The world's fastest-growing major economy has seen a construction boom in the last two decades, which has also given rise to a nexus of corruption involving politicians, bureaucrats and powerful builders. 

Developers often sidestep many construction, urban-planning and environmental regulations, usually with impunity.

The outskirts of major cities like Mumbai, Delhi, Hyderabad and Bangalore have become traps for middle-class buyers who invest in projects that are never completed or get drawn into similar legal sagas.

In Delhi's suburbs of Noida and Greater Noida -- where the towers were demolished on Sunday -- it is estimated that more than 100 residential towers have been abandoned by builders, making these areas look like ghost cities.
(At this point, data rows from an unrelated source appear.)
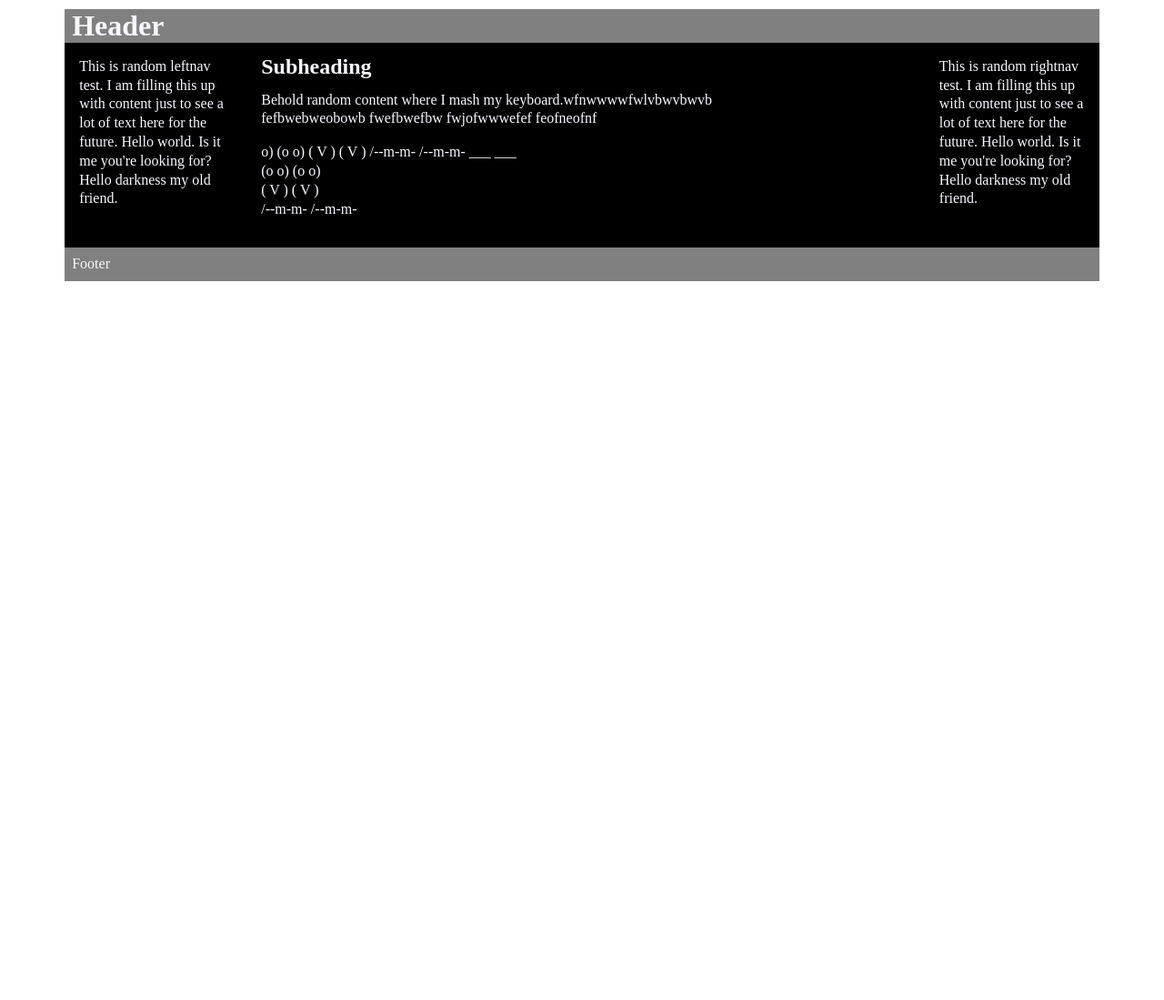
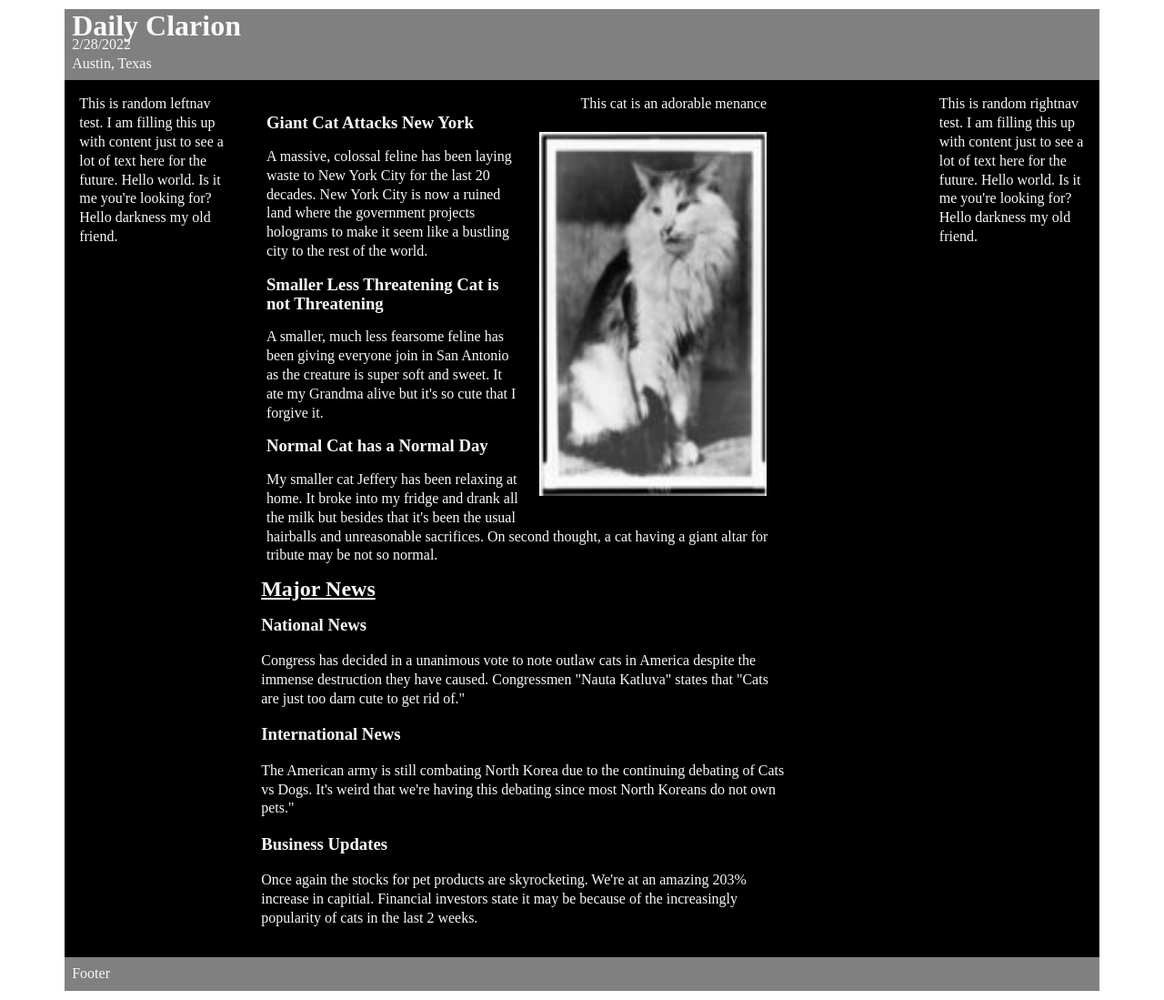
Before and after one commit to ScripterKSG/Webprogramming, a PHP site: page /HW5/homework5.html in a window 1280 px wide. Shown: the whole page at 91% size. Before the commit the page ends 309 px from the top, so only its background shows below. Run offline with PHP 8.4, Linux system fonts and the light colour scheme.

Commit message:
update on HW5, added pictures and more content

```diff
--- a/HW5/homework5.html
+++ b/HW5/homework5.html
@@ -9,7 +9,9 @@
 
 <div id="container">
 <div id="top">
-	<h1>Header</h1>
+	<h1>Daily Clarion</h1>
+	2/28/2022<br>
+	Austin, Texas
 </div>
 <div id="leftnav">
 	<p>
@@ -26,24 +28,55 @@
 	</p>
 </div>
 <div id="content">
-	<h2>Subheading</h2>
-	<p>
-	Behold random content where I mash my keyboard.wfnwwwwfwlvbwvbwvb
-	fefbwebweobowb
-	fwefbwefbw
-	fwjofwwwefef
-	feofneofnf
-	</p>
+	<div id="topContent">
+		<a style="float:right; margin-right:20px;"> This cat is an adorable menance </a><br>
+		<img src="cat.jpg" alt="insert cat here" style="height:400px; width:250px;
+		float:right; margin:20px;">
 
-	<p>
-	 o)   (o o)
-	  (  V  ) (  V  )
-	  /--m-m- /--m-m-
-                  ___     ___ <br>
-		 (o o)   (o o)        <br>
-		(  V  ) (  V  ) <br>
-	       /--m-m- /--m-m- <br>
-	</p>
+		<h3>Giant Cat Attacks New York</h3>
+		<p>
+			A massive, colossal feline has been laying waste to New York City
+			for the last 20 decades. New York City is now a ruined land
+			where the government projects holograms to make it seem
+			like a bustling city to the rest of the world.
+		</p>
+
+		<h3>Smaller Less Threatening Cat is not Threatening</h3>
+		<p>
+			A smaller, much less fearsome feline has been giving everyone
+			join in San Antonio as the creature is super soft and sweet.
+			It ate my Grandma alive but it's so cute that I forgive it.
+		</p>
+
+		<h3>Normal Cat has a Normal Day</h3>
+		<p>
+			My smaller cat Jeffery has been relaxing at home. It broke into my
+			fridge and drank all the milk but besides that it's been the usual hairballs
+			and unreasonable sacrifices. On second thought, a cat having a giant
+			altar for tribute may be not so normal.
+		<p>
+	</div>
+	<div id="botContent">
+		<h2><u> Major News</u> </h2>
+		<h3> National News </h3>
+		<p>
+			Congress has decided in a unanimous vote to note outlaw cats in America despite
+			the immense destruction they have caused. Congressmen "Nauta Katluva" states that
+			"Cats are just too darn cute to get rid of."
+		</p>
+		<h3> International News </h3>
+		<p>
+			The American army is still combating North Korea due to the continuing debating of
+			Cats vs Dogs. It's weird that we're having this debating since most North Koreans
+			do not own pets."
+		</p>
+		<h3> Business Updates </h3>
+		<p>
+			Once again the stocks for pet products are skyrocketing. We're at an amazing 203%
+			increase in capitial. Financial investors state it may be because of the increasingly
+			popularity of cats in the last 2 weeks.
+		</p>
+	</div>
 </div>
 <div id="footer">
 	Footer
--- a/HW5/newspaper.css
+++ b/HW5/newspaper.css
@@ -47,6 +47,17 @@
 	max-width: 36em;
 }
 
+#topContent
+{
+	float: left;
+	margin-left: 1%;
+}
+
+#topContent h3
+{
+	margin: 0px
+}
+
 #footer
 {
 	clear: both;
```
Also changed, not shown: HW5/cat.jpg (added), 1 other file.
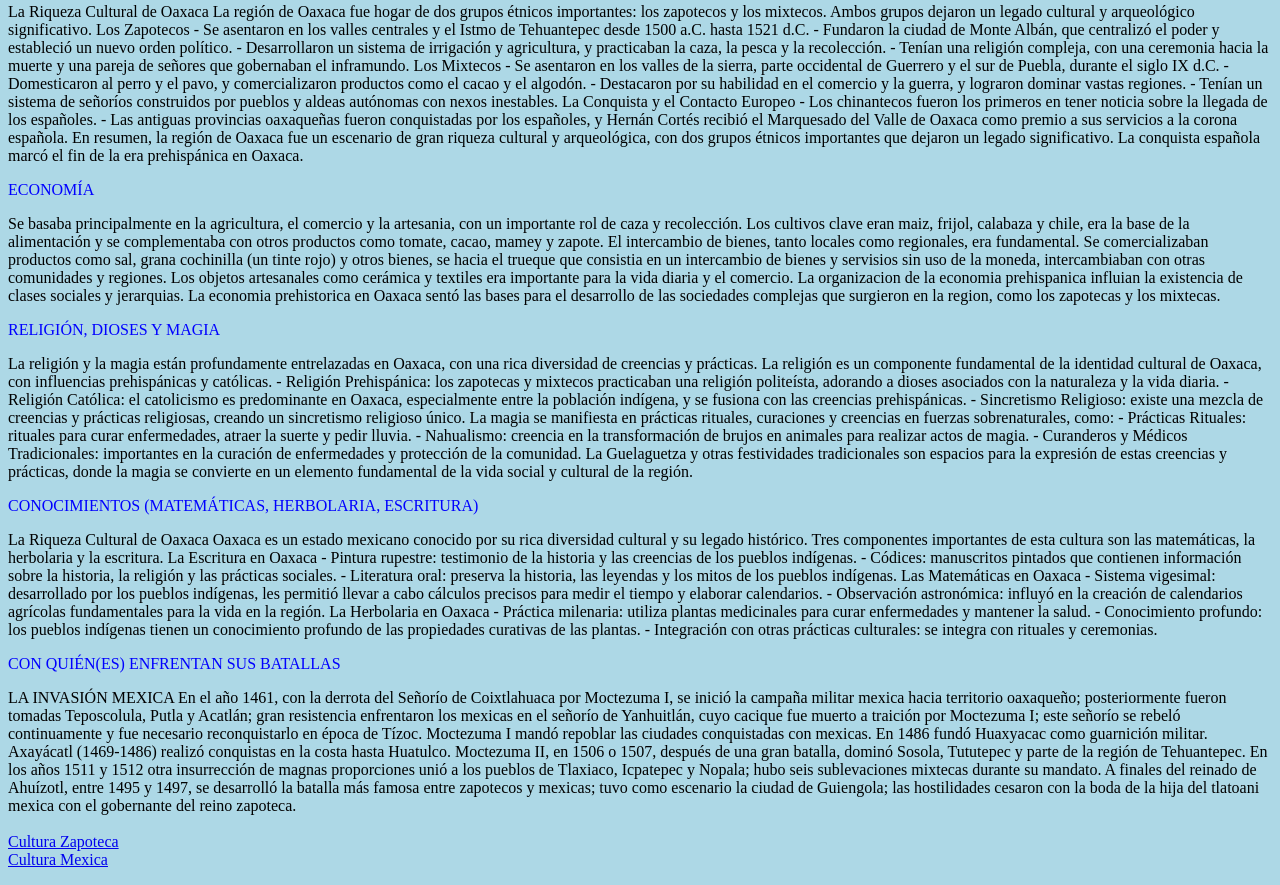
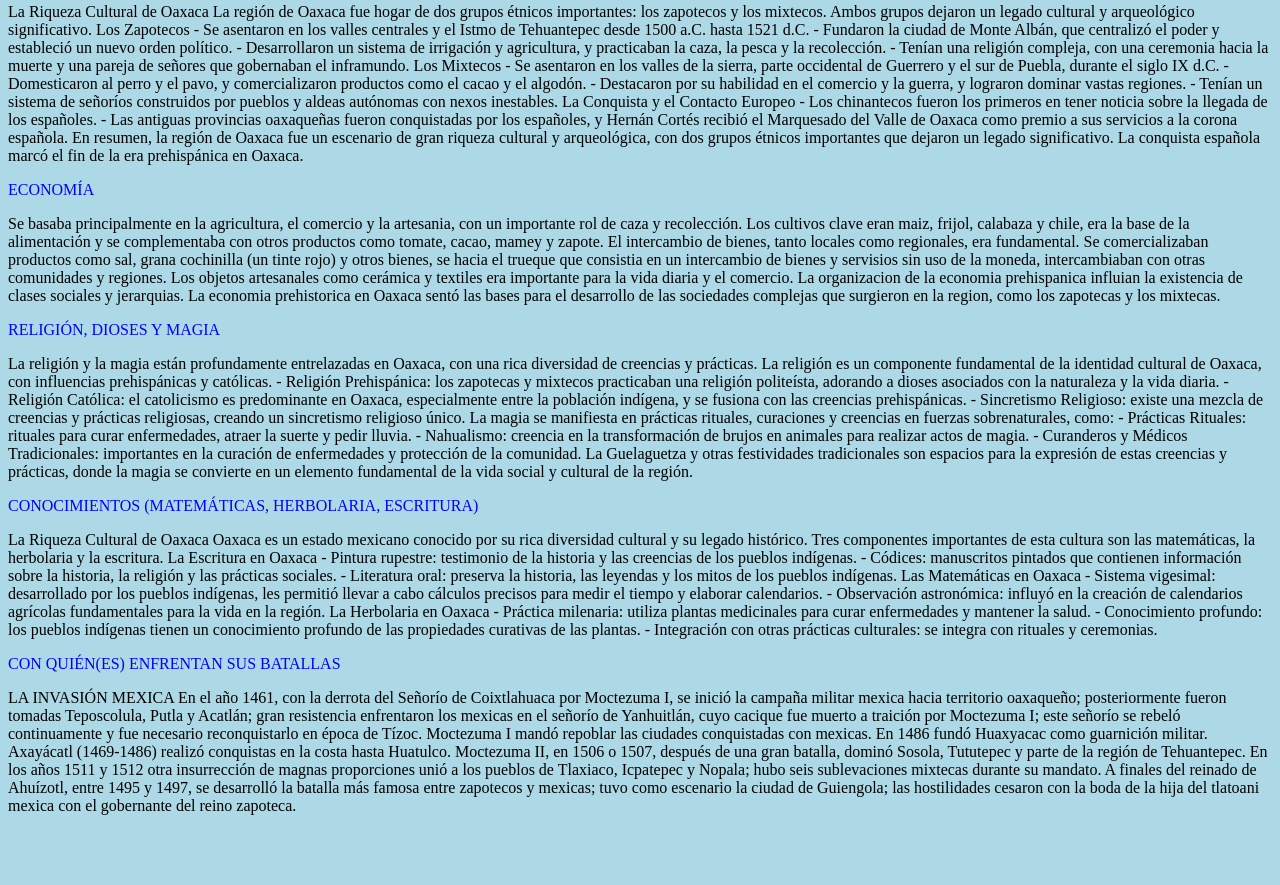
Before and after one commit to culturaoaxaca1/culturaoaxaca1.github.io, a plain HTML site: page index.html in a window 1280 px wide. Shown: the part 1443-2328 px from the top of the page. After the commit the page ends 2274 px from the top, so only its background shows below. Drawn offline with Linux system fonts and the light colour scheme.

Commit message:
Update index.html

```diff
--- a/index.html
+++ b/index.html
@@ -166,10 +166,5 @@ En el año 1461, con la derrota del Señorío de Coixtlahuaca por Moctezuma I, s
 Moctezuma I mandó repoblar las ciudades conquistadas con mexicas. En 1486 fundó Huaxyacac como guarnición militar. Axayácatl (1469-1486) realizó conquistas en la costa hasta Huatulco.
 Moctezuma II, en 1506 o 1507, después de una gran batalla, dominó Sosola, Tututepec y parte de la región de Tehuantepec. En los años 1511 y 1512 otra insurrección de magnas proporciones unió a los pueblos de Tlaxiaco, Icpatepec y Nopala; hubo seis sublevaciones mixtecas durante su mandato.
 A finales del reinado de Ahuízotl, entre 1495 y 1497, se desarrolló la batalla más famosa entre zapotecos y mexicas; tuvo como escenario la ciudad de Guiengola; las hostilidades cesaron con la boda de la hija del tlatoani mexica con el gobernante del reino zapoteca.
-<br>
-<br>
-<a href="https://zapotecas.github.io/" rel="noopener noreferrer">Cultura Zapoteca</a>
-<br>
-<a href="file:///C:/Users/Computacion/Downloads/MEXICAS%20(2).html">Cultura Mexica</a>
 </body>
 </html>
```
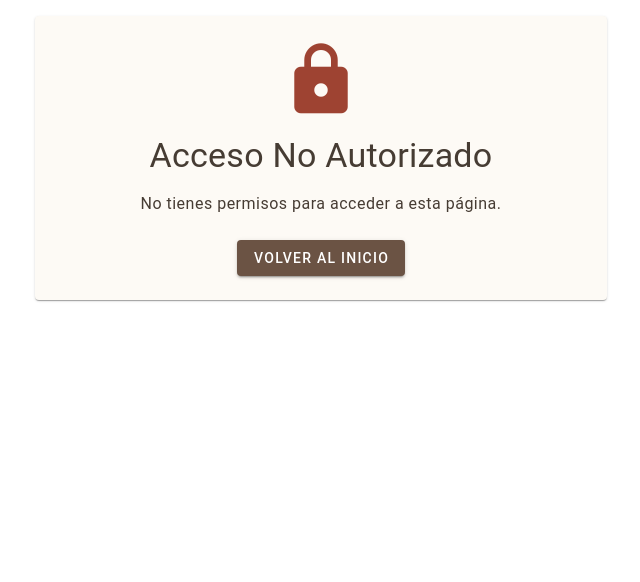
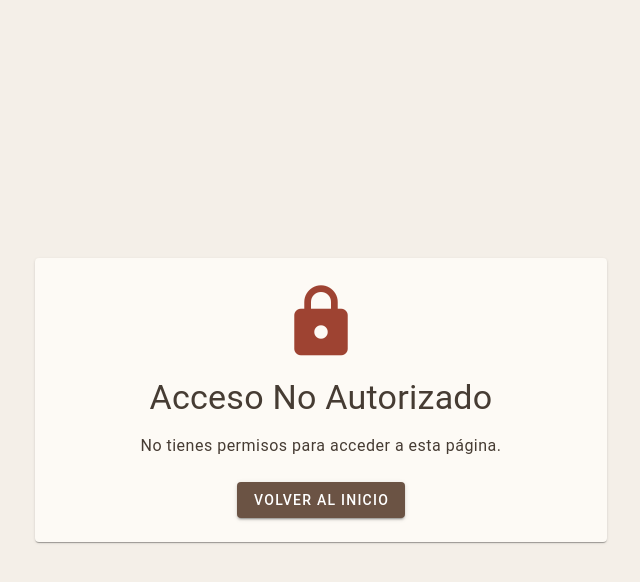
Before and after one commit to IzarbeBailoSanValero/PERPETUUM-frontend, a Vue app: page /unauthorized in a window 1280 px wide. Shown: the top 582 px of the page, without its empty margins (319-959 px from the left). Built offline with nearby package versions, Linux system fonts and the light colour scheme; sample sign-in values are in the browser's storage; a small style sheet from the web is missing; what vue3-apexcharts would draw is missing.

Commit message:
style: enhance UI by wrapping router-view in v-app and adjusting styles for better consistency

```diff
--- a/src/App.vue
+++ b/src/App.vue
@@ -1,27 +1,24 @@
 <template>
-  <router-view />
+  <v-app>
+    <router-view />
+  </v-app>
 </template>
 
-
-
-
-
 <script setup lang="ts">
-/*
-Apuntes:
-- Aquí no debe haber lógica, porque:Es el punto de entrada.Solo envuelve todo en <v-app>.El router decide qué layout mostrar.
-solo sincronizo el motor de temas de vuetify con el store para que antes de moanral la aplicacion tengamos el tema de preferencia de usuario
-*/
-
-import { onBeforeMount } from 'vue'
+import { onBeforeMount, watch } from 'vue'
 import { useTheme } from 'vuetify'
 import { useUiStore } from '@/stores/uiStore'
 
 const theme = useTheme()
 const ui = useUiStore()
 
+// Inicializa tema antes de montar la app
 onBeforeMount(() => {
-  const themeName = ui.isDark ? 'dark' : 'light'
-  theme.global.name.value = themeName
+  theme.global.name.value = ui.isDark ? 'dark' : 'light'
+})
+
+// Opcional: sincroniza cambios en tiempo real
+watch(() => ui.isDark, (val) => {
+  theme.global.name.value = val ? 'dark' : 'light'
 })
 </script>
--- a/src/styles/settings.scss
+++ b/src/styles/settings.scss
@@ -4,41 +4,94 @@
  * Configures SASS variables and Vuetify overwrites
  */
 
-// https://vuetifyjs.com/features/sass-variables/`
+// https://vuetifyjs.com/features/sass-variables/
 // @use 'vuetify/settings' with (
 //   $color-pack: false
 // );
 
-// ─── Variables CSS globales ───────────────────────────────────────────────────
+// ───────────────────────────────────────────────────────────────
+// Variables CSS globales
 // Accesibles desde cualquier componente con var(--perp-*)
+// ───────────────────────────────────────────────────────────────
+
 :root {
   // Sombras cálidas (en lugar de las grises por defecto)
-  --perp-shadow-sm:  0 1px 4px rgba(42, 31, 22, 0.10);
-  --perp-shadow-md:  0 4px 16px rgba(42, 31, 22, 0.12);
-  --perp-shadow-lg:  0 8px 32px rgba(42, 31, 22, 0.15);
+  --perp-shadow-sm: 0 1px 4px rgba(42, 31, 22, 0.10);
+  --perp-shadow-md: 0 4px 16px rgba(42, 31, 22, 0.12);
+  --perp-shadow-lg: 0 8px 32px rgba(42, 31, 22, 0.15);
 
   // Transición estándar
   --perp-transition: 0.25s cubic-bezier(0.4, 0, 0.2, 1);
+
+  // Superficies y texto (modo claro)
+  --perp-surface: #FDFAF5;               // fondo tarjetas claro
+  --perp-surface-variant: #EDE5D8;       // fondo tarjetas secundarias
+  --perp-on-surface: #2A1F16;            // texto sobre superficies claras
 }
 
-// Modo oscuro: sombras más sutiles sobre fondos oscuros
+// ───────────────────────────────────────────────────────────────
+// Modo oscuro
+// Sombras más sutiles sobre fondos oscuros
+// Superficies y texto adaptados
+// ───────────────────────────────────────────────────────────────
+
 .v-theme--dark {
-  --perp-shadow-sm:  0 1px 4px rgba(0, 0, 0, 0.30);
-  --perp-shadow-md:  0 4px 16px rgba(0, 0, 0, 0.35);
-  --perp-shadow-lg:  0 8px 32px rgba(0, 0, 0, 0.45);
+  --perp-shadow-sm: 0 1px 4px rgba(0, 0, 0, 0.30);
+  --perp-shadow-md: 0 4px 16px rgba(0, 0, 0, 0.35);
+  --perp-shadow-lg: 0 8px 32px rgba(0, 0, 0, 0.45);
+
+  --perp-surface: #242019;               // fondo tarjetas oscuro
+  --perp-surface-variant: #2E2820;       // fondo tarjetas secundarias
+  --perp-on-surface: #EDE5D8;            // texto sobre superficies oscuras
 }
 
-// ─── Tarjetas con sombra cálida ───────────────────────────────────────────────
+// ───────────────────────────────────────────────────────────────
+// Elevations globales de Vuetify
+// Hace que TODOS los componentes usen las sombras cálidas
+// ───────────────────────────────────────────────────────────────
+
+.elevation-0 { box-shadow: none !important; }
+
+.elevation-1 { box-shadow: var(--perp-shadow-sm) !important; }
+
+.elevation-2,
+.elevation-3 { box-shadow: var(--perp-shadow-md) !important; }
+
+.elevation-4,
+.elevation-5,
+.elevation-6 { box-shadow: var(--perp-shadow-lg) !important; }
+
+// ───────────────────────────────────────────────────────────────
+// Tarjetas con sombra cálida + microinteracción
+// ───────────────────────────────────────────────────────────────
+
 .v-card {
   box-shadow: var(--perp-shadow-sm) !important;
-  transition: box-shadow var(--perp-transition), transform var(--perp-transition);
+  background-color: var(--perp-surface) !important;
+  color: var(--perp-on-surface) !important;
+  transition: box-shadow var(--perp-transition),
+              transform var(--perp-transition);
 }
 
 .v-card:hover {
   box-shadow: var(--perp-shadow-md) !important;
+  transform: translateY(-2px);
 }
 
-// ─── Scrollbar sutil a tono con la paleta ─────────────────────────────────────
+// ───────────────────────────────────────────────────────────────
+// Clases de fondo variante
+// Para tarjetas secundarias o secciones con overlay
+// ───────────────────────────────────────────────────────────────
+
+.bg-surface-variant {
+  background-color: var(--perp-surface-variant) !important;
+  color: var(--perp-on-surface) !important;
+}
+
+// ───────────────────────────────────────────────────────────────
+// Scrollbar sutil a tono con la paleta
+// ───────────────────────────────────────────────────────────────
+
 ::-webkit-scrollbar { width: 6px; height: 6px; }
 ::-webkit-scrollbar-track { background: transparent; }
 
@@ -47,7 +100,15 @@
   border-radius: 3px;
 }
 
+.v-theme--light ::-webkit-scrollbar-thumb:hover {
+  background: #A89078;
+}
+
 .v-theme--dark ::-webkit-scrollbar-thumb {
   background: #4A3E34;
   border-radius: 3px;
 }
+
+.v-theme--dark ::-webkit-scrollbar-thumb:hover {
+  background: #6A5A4D;
+}
--- a/src/views/admin/StaffCrudView.vue
+++ b/src/views/admin/StaffCrudView.vue
@@ -2,7 +2,7 @@
   <v-container>
 
     <div class="d-flex justify-space-between align-center mb-4">
-      <h2 class="text-h4 font-weight-bold ">{{ t('admin.staff.title') }}</h2>
+      <h2 class="text-h4 font-weight-bold por">{{ t('admin.staff.title') }}</h2>
       <v-btn
         v-if="auth.userRole === 'Admin'"
         color="primary"
```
Uday Bhan Singh Teotia, one of a group of residents whose case against private developer Supertech led to the demolition order, said before the event that it would be a vindication of his legal battle.

"The two new towers that they constructed were blocking everything -- our air and sunlight," Teotia, who lives close to the structures, told AFP. 

Demolitions of residential buildings are rare in India, with builders often escaping with penalties or abandoning projects midway if they fall foul of the law. 

Four luxury high-rises in the southern state of Kerala were demolished for breaking environmental rules in 2020.

Lawyer Jayant Bhushan, who represented the complainants in the case against Supertech, said builders must clean up their act to win back home-buyers' trust.

"Unless builders follow rules, it will be hapless buyers who will end up burning their fingers again and again," he told AFP.